Why aren't planets compressed by gravity like stars are?

06 September 2009


As I understand it the nuclear fusion of stars stops gravity from compressing them until they cannot be compressed anymore because of the force of the neutrons repelling each other and when stars run out of fusible materials they are compressed to this point. What keeps the planets from being compressed by gravity as the stars are when they run out of fusible materials?


Dave - Well, yeah. Star, it's not actually the fusion which is holding the stars up directly. It's actually their temperature. If you had a gas, the hotter it is the more pressure it will exert, the harder it would push out. So stars are basically supported, they're basically made out of very, very hot gas - plasma that are supported by their temperature. So if a star gets hotter it will expand, star cools down it will shrink. A planet doesn't have to be supported like that, planets are made out of solid, lumps of things they're basically supported by the repulsion between atoms and molecules, in the same way as the table is supported or you're supported. So they are not big enough for the need the temperature to support them and basically just molecules and atoms are strong enough.Chris - Because planets like Jupiter are just around the threshold of what we call brown dwarfs, aren't they, they're failed stars are not quite big enough to squeeze themselves enough to trigger a fusion to actually get going.Dave - Yes, small stars it can also be supported just by this molecular strength basically.

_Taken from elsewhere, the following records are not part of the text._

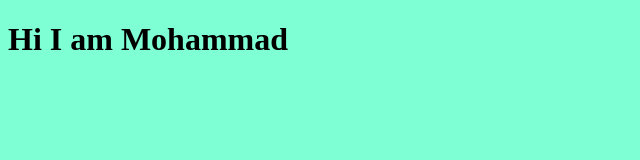
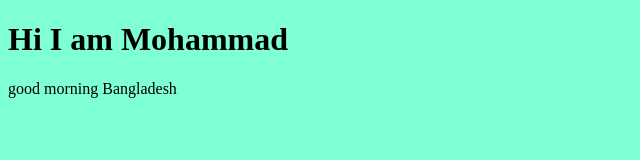
Before and after one commit to mohammadbiswash/my-new-gui, a plain HTML site: page index.html in a window 1280 px wide. Shown: the whole page, without its empty margins (0-640 px from the left). Drawn offline with Linux system fonts and the light colour scheme.

Commit message:
2nd update

```diff
--- a/index.html
+++ b/index.html
@@ -8,5 +8,10 @@
 </head>
 <body>
     <h1>Hi I am Mohammad</h1>
+    <div>
+        <p>
+            good morning Bangladesh
+        </p>
+    </div>
 </body>
 </html>
```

Add a comment

This question is for testing whether or not you are a human visitor and to prevent automated spam submissions.